Things were rather set up for those coming from off the pace with the first four having all raced in the second half of the field. That is not to belittle what Wells Farhh Go achieved less than four weeks into his career and a step up to 1m could bring better yet. Race standards pointed to a 106-108 ballpark and at 107 he rates as an average Acomb winner at this stage. It seems he may be heading for the Racing Post Trophy next.

James Garfield looks to be knocking on the door for a Group success and stepped up again from 104 to 106 in going down by a nose. He looks very straightforward and genuine.

The Sky Bet Lowther was run at a pace that made the principals dig deep in the finish and Mark Johnston’s Threading showed tremendous fight to prevail.  This was just three weeks after her wide-margin debut success at Goodwood. A speed figure of 102 was comparable to the soundly-run sales race; but hand-timed sectionals showed they were losing ground on the clock relative to their ability in the latter stages. As such a more strung-out finish might have been expected. Also considering the form of some of the more establishes fillies, I pitched the race a shade below standard with Threading at 108. The average winning performance from the last six years is 112.

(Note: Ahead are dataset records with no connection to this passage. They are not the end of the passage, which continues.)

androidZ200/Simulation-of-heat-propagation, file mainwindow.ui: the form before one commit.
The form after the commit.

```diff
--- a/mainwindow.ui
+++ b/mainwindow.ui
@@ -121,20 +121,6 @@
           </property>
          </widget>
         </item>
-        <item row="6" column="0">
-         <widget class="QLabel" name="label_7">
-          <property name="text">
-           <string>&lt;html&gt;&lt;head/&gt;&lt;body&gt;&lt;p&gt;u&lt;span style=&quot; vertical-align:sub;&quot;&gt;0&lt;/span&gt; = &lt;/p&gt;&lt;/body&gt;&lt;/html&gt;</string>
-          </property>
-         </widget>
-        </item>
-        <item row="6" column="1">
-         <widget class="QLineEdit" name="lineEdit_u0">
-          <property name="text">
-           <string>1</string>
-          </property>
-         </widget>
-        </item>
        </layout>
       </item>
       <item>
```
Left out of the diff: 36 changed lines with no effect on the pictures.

The biggest juvenile performance on the Knavesmire undoubtedly came from Richard Fahey’s Sands of Mali. His Nottingham success had received a major endorsement when the runner-up Eirene landed a listed race at Newbury.  Sands Of Mali blew a field of established pattern performers apart with an all-the-way-success. Invincible Army got to within a length or so a furlong out only for Sands of Mali to run away again to score by almost three lengths.

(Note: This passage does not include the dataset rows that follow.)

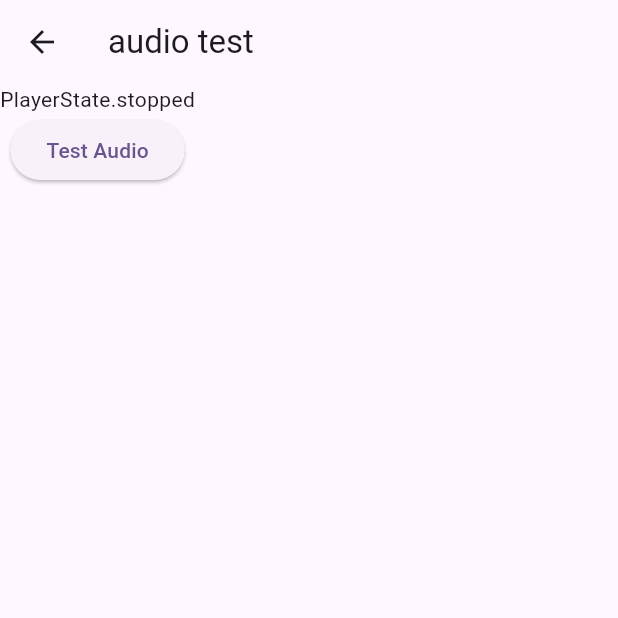
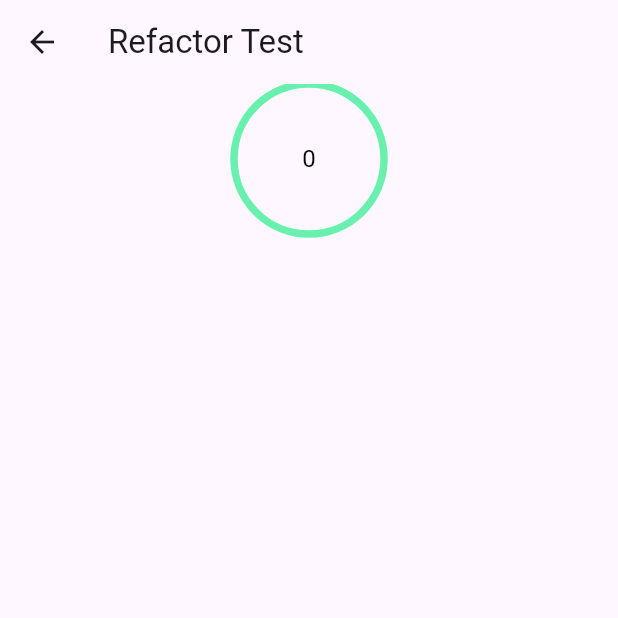
Before and after one commit to bart314/WasTimer, a Flutter app: the TestScreen screen opened directly, on a phone screen of 412 x 824 dp, the top half of it. Run offline on Flutter 3.47's test engine with Material 3 defaults, Android fonts, the phone set to English and light mode, and no system bars; drawn by our look-alikes of circular_countdown_timer; our stand-ins replace audioplayers, numberpicker, shared_preferences; missing offline and left inert: wheel_picker; accounts and stored records are empty.

Commit message:
refactoring check, in de trein na dr. MBL

```diff
--- a/lib/main.dart
+++ b/lib/main.dart
@@ -1,4 +1,5 @@
 import 'package:audioplayers/audioplayers.dart';
+import 'package:circular_countdown_timer/circular_countdown_timer.dart';
 import 'package:flutter/material.dart';
 import 'package:provider/provider.dart';
 import 'package:timer_app/providers/color_provider.dart';
@@ -25,8 +26,6 @@ class WasTimer extends StatefulWidget {
 class _WasTimerState extends State<WasTimer> {
   @override
   Widget build(BuildContext context) {
-    final timer = Provider.of<TimerProvider>(context);
-
     return MaterialApp(
       debugShowCheckedModeBanner: false,
       title: 'WAS Timer',
@@ -34,8 +33,8 @@ class _WasTimerState extends State<WasTimer> {
         colorScheme: ColorScheme.fromSeed(seedColor: Colors.deepPurple),
         useMaterial3: true,
       ),
-      home:
-          SetupScreen(), //( screen: 'actie',), //SetupScreen(), //timer.currentScreen,
+      home: SetupScreen(), //TestScreen(),
+      //SetupScreen(), //( screen: 'actie',), //SetupScreen(), //timer.currentScreen,
     );
   }
 }
@@ -48,27 +47,27 @@ class TestScreen extends StatefulWidget {
 }
 
 class _TestScreenState extends State<TestScreen> {
-  AudioPlayer _player = AudioPlayer();
-
-  void initState() {
-    super.initState();
-    //_player.setSource(AssetSource('test.mp3'));
-  }
-
   @override
   Widget build(BuildContext context) {
+    final timeProvider = Provider.of<TimerProvider>(context);
+
     return Scaffold(
-      appBar: AppBar(title: Text('audio test')),
-      body: Column(
-        children: [
-          Text(_player.state.toString()),
-          ElevatedButton(
-            onPressed: () async {
-              await _player.play(AssetSource('sounds/test.mp3'));
-            },
-            child: Text('Test Audio'),
-          ),
-        ],
+      appBar: AppBar(title: Text('Refactor Test')),
+      body: Center(
+        child: Column(
+          children: [
+            // Text(timeProvider.timers[timeProvider.index].type),
+            CircularCountDownTimer(
+              width: 100,
+              height: 100,
+              duration: 10,
+              fillColor: Colors.green,
+              ringColor: Colors.greenAccent,
+              autoStart: true,
+              onComplete: () => timeProvider.nextScreen(),
+            ),
+          ],
+        ),
       ),
     );
   }
--- a/lib/screens/setup_screen.dart
+++ b/lib/screens/setup_screen.dart
@@ -1,8 +1,8 @@
-import 'package:audioplayers/audioplayers.dart';
 import 'package:flutter/material.dart';
 import 'package:provider/provider.dart';
 import 'package:timer_app/config/config.dart';
 import 'package:timer_app/providers/timer_provider.dart';
+import 'package:timer_app/screens/countdown_timer.dart';
 import 'package:timer_app/screens/number_picker.dart';
 
 class SetupScreen extends StatelessWidget {
@@ -55,10 +55,10 @@ class SetupScreen extends StatelessWidget {
       ),
       bottomNavigationBar: BottomNavigationBar(
         onTap: (value) {
-          timeProvider.startTimers();
+          // timeProvider.startTimers();
           Navigator.pushReplacement(
             context,
-            MaterialPageRoute(builder: (context) => timeProvider.currentScreen),
+            MaterialPageRoute(builder: (context) => CountDownTimer()),
           );
         },
         items: [
```
Also changed, not shown: lib/providers/timer_provider.dart (+4 -61 lines), lib/screens/countdown_timer.dart (+24 -23 lines).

His speed figure was muddied somewhat by the time posted in the 1m6f Melrose, but judged against two other races on the straight track it’s 115, which complements his performance of 116. He could be on a collision course with Unfortunately in the Middle Park now.

Cardsharp’s July Stakes form is starting to look questionable and following his dead-heat for third under a 3lb penalty he’s back 1lb to 109. The Coventry form is going the same way and Headway comes back 1lb to 106 after finishing upsides Cardsharp, though in fairness he’s probably ready for 7f now.

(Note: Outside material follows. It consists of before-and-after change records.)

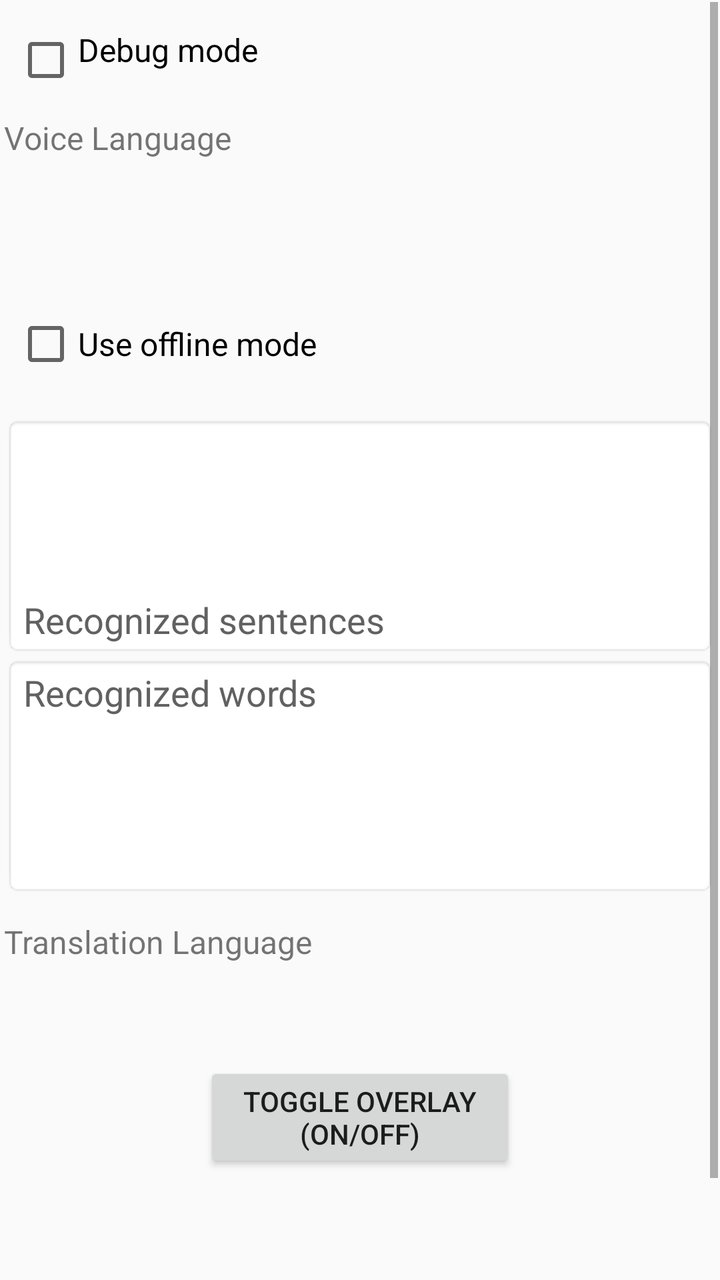
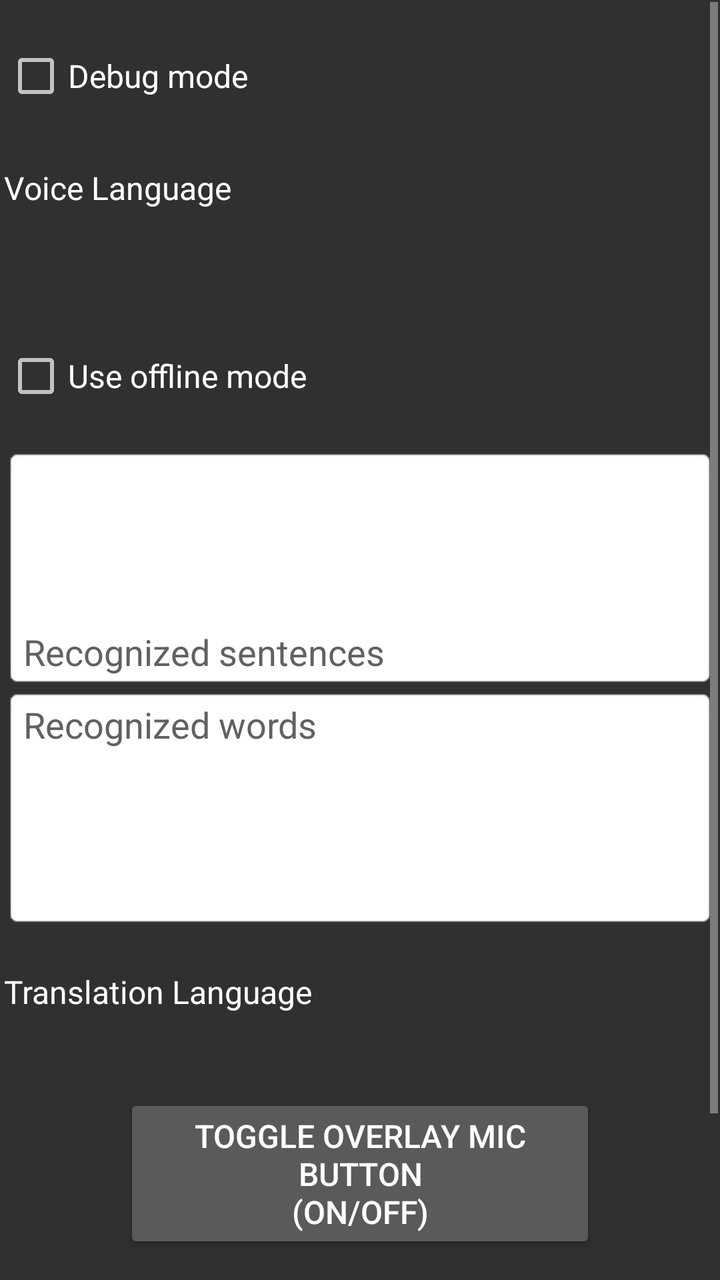

Screens rendered from an Android XML layout before and after an edit, with the pre-edit source and the edit as a unified diff.
<!-- AndroidManifest.xml: application theme AppTheme -->
<!-- res/layout/activity_main.xml -->
<?xml version="1.0" encoding="utf-8"?>
<ScrollView xmlns:android="http://schemas.android.com/apk/res/android"
    xmlns:tools="http://schemas.android.com/tools"
    android:id="@+id/root"
    android:layout_width="fill_parent"
    android:layout_height="wrap_content"
    android:layout_marginLeft="5dp"
    android:layout_marginRight="5dp"
    android:layout_gravity="center_horizontal"
    android:orientation="vertical"
    android:padding="1dp"
    android:fillViewport="false"
    >
    <TableLayout
        android:layout_width="match_parent"
        android:layout_height="wrap_content"
        android:paddingLeft="1dp"
        android:paddingRight="1dp"
        android:paddingTop="1dp"
        android:paddingBottom="1dp"
        tools:context=".MainActivity"
        >
        <View
            android:layout_width="match_parent"
            android:layout_height="12sp"
            />
        <CheckBox
            android:id="@+id/checkbox_debug_mode"
            android:text="@string/debug_mode"
            android:minHeight="32dp"
            android:padding="0dp"
            android:gravity="start"
            android:textAlignment="gravity"
            android:textSize="16sp"
            android:layout_width="wrap_content"
            android:layout_height="wrap_content"
            android:layout_marginStart="5dp"
            android:layout_marginTop="0dp"
            android:layout_marginEnd="5dp"
            android:layout_marginBottom="0dp"
            android:checked="false"
            />
        <View
            android:layout_width="match_parent"
            android:layout_height="12sp"
            />
        <TableRow>
            <TextView
                android:id="@+id/textview_text1"
                android:text="@string/voice_language"
                android:gravity="start"
                android:textSize="16sp"
                android:textAlignment="gravity"
                android:layout_width="wrap_content"
                android:layout_height="40dp"
                />

            <Spinner
                android:id="@+id/spinner_src_languages"
                android:contentDescription="@string/spinner_src_languages"
                android:spinnerMode="dropdown"
                android:backgroundTint="@color/lightGrayishWhite"
                android:gravity="start"
                android:textAlignment="gravity"
                android:minHeight="40dp"
                android:layout_marginStart="12dp"
                android:layout_width="228dp"
                android:layout_height="wrap_content"
                />
        </TableRow>
        <TextView
            android:id="@+id/textview_src_dialect"
            android:textSize="14sp"
            android:gravity="center"
            android:textAlignment="gravity"
            android:layout_width="wrap_content"
            android:layout_height="wrap_content"
            />
        <TextView
            android:id="@+id/textview_src"
            android:textSize="14sp"
            android:gravity="center"
            android:textAlignment="gravity"
            android:layout_width="wrap_content"
            android:layout_height="wrap_content"
            />
        <View
            android:layout_width="match_parent"
            android:layout_height="12sp"
            />
        <TableRow
            android:layout_width="match_parent"
            android:layout_height="wrap_content">
            <CheckBox
                android:id="@+id/checkbox_offline_mode"
                android:layout_width="wrap_content"
                android:layout_height="48dp"
                android:layout_marginStart="5dp"
                android:gravity="center_vertical"
                android:padding="0dp"
                android:text="@string/use_offline_mode"
                android:textSize="16sp"
                />
            <Button
                android:id="@+id/button_download_language"
                android:layout_width="wrap_content"
                android:layout_height="wrap_content"
                android:layout_marginStart="8dp"
                android:layout_marginEnd="5dp"
                android:paddingStart="2dp"
                android:paddingEnd="2dp"
                android:minWidth="0dp"
                android:text="@string/download_language"
                android:textSize="14sp"
                android:visibility="gone"
                />
        </TableRow>
        <View
            android:layout_width="match_parent"
            android:layout_height="12sp"
            />
        <EditText
            android:id="@+id/full_voice_text"
            android:layout_width="match_parent"
            android:layout_height="120dp"
            android:autofillHints=""
            android:background="@android:drawable/editbox_background"
            android:gravity="bottom"
            android:focusable="false"
            android:focusableInTouchMode="true"
            android:hint="@string/recognized_sentences"
            android:maxLines="3"
            android:textSize="18sp"
            android:textAlignment="gravity"
            android:textColorHint="#616161"
            tools:ignore="LabelFor,TextFields"
            />
        <EditText
            android:id="@+id/voice_text"
            android:layout_width="match_parent"
            android:layout_height="120dp"
            android:autofillHints=""
            android:background="@android:drawable/editbox_background"
            android:gravity="start"
            android:focusable="false"
            android:focusableInTouchMode="true"
            android:hint="@string/recognized_words"
            android:maxLines="3"
            android:textSize="18sp"
            android:textAlignment="gravity"
            android:textColorHint="#616161"
            tools:ignore="LabelFor,TextFields"
            />
        <View
            android:layout_width="match_parent"
            android:layout_height="12sp"
            />
        <TableRow>
            <TextView
                android:id="@+id/textview_text2"
                android:layout_width="wrap_content"
                android:layout_height="40dp"
                android:gravity="start"
                android:text="@string/translation_language"
                android:textAlignment="gravity"
                android:textSize="16sp"
                />

            <Spinner
                android:id="@+id/spinner_dst_languages"
                android:contentDescription="@string/spinner_dst_languages"
                android:spinnerMode="dropdown"
                android:backgroundTint="@color/lightGrayishWhite"
                android:gravity="start"
                android:textAlignment="gravity"
                android:minHeight="40dp"
                android:layout_marginStart="12dp"
                android:layout_width="228dp"
                android:layout_height="wrap_content"
                />
        </TableRow>
        <TextView
            android:id="@+id/textview_dst"
            android:textSize="14sp"
            android:gravity="center"
            android:textAlignment="gravity"
            android:layout_width="wrap_content"
            android:layout_height="wrap_content"
            />
        <View
            android:layout_width="match_parent"
            android:layout_height="12sp"
            />
        <Button
            android:id="@+id/button_toggle_overlay"
            android:layout_marginLeft="100dp"
            android:layout_marginRight="100dp"
            android:layout_height="wrap_content"
            android:layout_width="wrap_content"
            android:text="@string/toggle_overlay"
            android:textSize="14sp"
            />
        <View
            android:layout_width="match_parent"
            android:layout_height="12sp"
            />
        <TextView
            android:id="@+id/textview_recognizing"
            android:textSize="14sp"
            android:gravity="center"
            android:textAlignment="gravity"
            android:layout_width="wrap_content"
            android:layout_height="wrap_content"
            />
        <TextView
            android:id="@+id/textview_overlaying"
            android:textSize="14sp"
            android:gravity="center"
            android:textAlignment="gravity"
            android:layout_width="wrap_content"
            android:layout_height="wrap_content"
            />
        <TextView
            android:id="@+id/textview_debug"
            android:textSize="14sp"
            android:gravity="center"
            android:textAlignment="gravity"
            android:layout_width="wrap_content"
            android:layout_height="wrap_content"
            />
        <TextView
            android:id="@+id/textview_output_messages"
            android:textSize="14sp"
            android:gravity="center"
            android:textAlignment="gravity"
            android:layout_width="wrap_content"
            android:layout_height="wrap_content"
            />
        <TextView
            android:id="@+id/textview_mlkit_status"
            android:textSize="14sp"
            android:gravity="center"
            android:textAlignment="gravity"
            android:layout_width="wrap_content"
            android:layout_height="wrap_content"
            />
    </TableLayout>
</ScrollView>
<!-- resources referenced by this layout -->
<resources>
  <color name="lightGrayishWhite">#FFEAEAEA</color>
  <string name="debug_mode">Debug mode</string>
  <string name="download_language">DOWNLOAD LANGUAGE</string>
  <string name="recognized_sentences">Recognized sentences</string>
  <string name="recognized_words">Recognized words</string>
  <string name="spinner_dst_languages">spinner_dst_languages</string>
  <string name="spinner_src_languages">spinner_src_languages</string>
  <string name="toggle_overlay">Toggle Overlay\n(ON/OFF)</string>
  <string name="translation_language">Translation Language</string>
  <string name="use_offline_mode">Use offline mode</string>
  <string name="voice_language">Voice Language</string>
  <style name="AppTheme" parent="Theme.AppCompat.Light.DarkActionBar">
          
          <item name="colorPrimary">@color/colorPrimary</item>
          <item name="colorPrimaryDark">@color/colorPrimaryDark</item>
          <item name="colorAccent">@color/colorAccent</item>
      </style>
  <color name="colorPrimary">#6200EE</color>
  <color name="colorPrimaryDark">#3700B3</color>
  <color name="colorAccent">#03DAC5</color>
</resources>

<!-- the commit's change to res/layout/activity_main.xml (unified diff, before → after) -->
@@ -24,22 +24,20 @@
             android:layout_width="match_parent"
             android:layout_height="12sp"
             />
+        <TableRow
+            android:layout_width="match_parent"
+            android:layout_height="wrap_content"
+            >
         <CheckBox
             android:id="@+id/checkbox_debug_mode"
             android:text="@string/debug_mode"
-            android:minHeight="32dp"
+            android:layout_width="wrap_content"
+            android:layout_height="48dp"
+            android:gravity="center_vertical"
             android:padding="0dp"
-            android:gravity="start"
-            android:textAlignment="gravity"
             android:textSize="16sp"
-            android:layout_width="wrap_content"
-            android:layout_height="wrap_content"
-            android:layout_marginStart="5dp"
-            android:layout_marginTop="0dp"
-            android:layout_marginEnd="5dp"
-            android:layout_marginBottom="0dp"
-            android:checked="false"
-            />
+            />
+        </TableRow>
         <View
             android:layout_width="match_parent"
             android:layout_height="12sp"
@@ -48,23 +46,24 @@
             <TextView
                 android:id="@+id/textview_text1"
                 android:text="@string/voice_language"
-                android:gravity="start"
+                android:gravity="start|center"
                 android:textSize="16sp"
                 android:textAlignment="gravity"
-                android:layout_width="wrap_content"
+                android:textColor="?android:attr/textColorPrimary"
+                android:layout_width="160dp"
                 android:layout_height="40dp"
                 />
-
             <Spinner
                 android:id="@+id/spinner_src_languages"
                 android:contentDescription="@string/spinner_src_languages"
                 android:spinnerMode="dropdown"
                 android:backgroundTint="@color/lightGrayishWhite"
-                android:gravity="start"
-                android:textAlignment="gravity"
+                android:gravity="start|center"
+                android:textAlignment="gravity"
+                android:layout_marginStart="12dp"
                 android:minHeight="40dp"
-                android:layout_marginStart="12dp"
-                android:layout_width="228dp"
+                android:minWidth="228dp"
+                android:layout_width="fill_parent"
                 android:layout_height="wrap_content"
                 />
         </TableRow>
@@ -93,12 +92,11 @@
             android:layout_height="wrap_content">
             <CheckBox
                 android:id="@+id/checkbox_offline_mode"
+                android:text="@string/use_offline_mode"
                 android:layout_width="wrap_content"
                 android:layout_height="48dp"
-                android:layout_marginStart="5dp"
                 android:gravity="center_vertical"
                 android:padding="0dp"
-                android:text="@string/use_offline_mode"
                 android:textSize="16sp"
                 />
             <Button
@@ -158,12 +156,13 @@
         <TableRow>
             <TextView
                 android:id="@+id/textview_text2"
-                android:layout_width="wrap_content"
+                android:layout_width="160dp"
                 android:layout_height="40dp"
-                android:gravity="start"
+                android:gravity="start|center"
                 android:text="@string/translation_language"
                 android:textAlignment="gravity"
                 android:textSize="16sp"
+                android:textColor="?android:attr/textColorPrimary"
                 />
 
             <Spinner
@@ -171,11 +170,12 @@
                 android:contentDescription="@string/spinner_dst_languages"
                 android:spinnerMode="dropdown"
                 android:backgroundTint="@color/lightGrayishWhite"
-                android:gravity="start"
-                android:textAlignment="gravity"
+                android:gravity="start|center"
+                android:textAlignment="gravity"
+                android:layout_marginStart="12dp"
                 android:minHeight="40dp"
-                android:layout_marginStart="12dp"
-                android:layout_width="228dp"
+                android:minWidth="228dp"
+                android:layout_width="fill_parent"
                 android:layout_height="wrap_content"
                 />
         </TableRow>
@@ -193,12 +193,12 @@
             />
         <Button
             android:id="@+id/button_toggle_overlay"
-            android:layout_marginLeft="100dp"
-            android:layout_marginRight="100dp"
+            android:layout_marginLeft="60dp"
+            android:layout_marginRight="60dp"
             android:layout_height="wrap_content"
             android:layout_width="wrap_content"
             android:text="@string/toggle_overlay"
-            android:textSize="14sp"
+            android:textSize="16sp"
             />
         <View
             android:layout_width="match_parent"
<!-- resource entries referenced after the edit -->
@@ -7,11 +7,11 @@
   <string name="recognized_words">Recognized words</string>
   <string name="spinner_dst_languages">spinner_dst_languages</string>
   <string name="spinner_src_languages">spinner_src_languages</string>
-  <string name="toggle_overlay">Toggle Overlay\n(ON/OFF)</string>
+  <string name="toggle_overlay">Toggle Overlay Mic Button\n(ON/OFF)</string>
   <string name="translation_language">Translation Language</string>
   <string name="use_offline_mode">Use offline mode</string>
   <string name="voice_language">Voice Language</string>
-  <style name="AppTheme" parent="Theme.AppCompat.Light.DarkActionBar">
+  <style name="AppTheme" parent="Theme.AppCompat">
           
           <item name="colorPrimary">@color/colorPrimary</item>
           <item name="colorPrimaryDark">@color/colorPrimaryDark</item>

To add to an excellent week for Yorkshire-trained juveniles, Mildenberger took the listed EBF British Stallion Studs Stonehenge Stakes at Salisbury. He was almost undone in a tactical race and did not have to match his 104 figure to reel in Richard Hanon’s Albishr late.

Hannon rather spoiled the party for the home team in the very valuable Goffs Premier Yearling Stakes at York as his Tangled trumped Great Prospector and Hey Jonesy. Evidently the step up to 7f wasn’t the sole reason for the improvement he showed when running away with a Newmarket nursery as he looked more than comfortable back at 6f, and stepped up another 10lb to 102. Great Prospector’s performance fell 4lb shy of the 105 he’d achieved over 7f in the Superlative Stakes at Goodwood and Hey Jonesy posted the best figure in the race at 103 under his 3lb penalty. He went into many a notebook as he raced in a smaller group of eight which included the last five home and he may well have been disadvantaged.

Goodwood also staged a pattern race in the form of the Group 3 Grosvenor Sport Prestige Stakes. Billesdon Brook had overcome all sorts of trouble when snatching a last-gasp win in a nursery at the track’s Festival fixture.  She showed even better form as she confirmed superiority over Whitefountainfairy from Sandown. 100 was the winning figure and I raised Sandown’s Star Stakes, won by subsequent Group 3 scorer Tajaanus, 2lb on the back of it.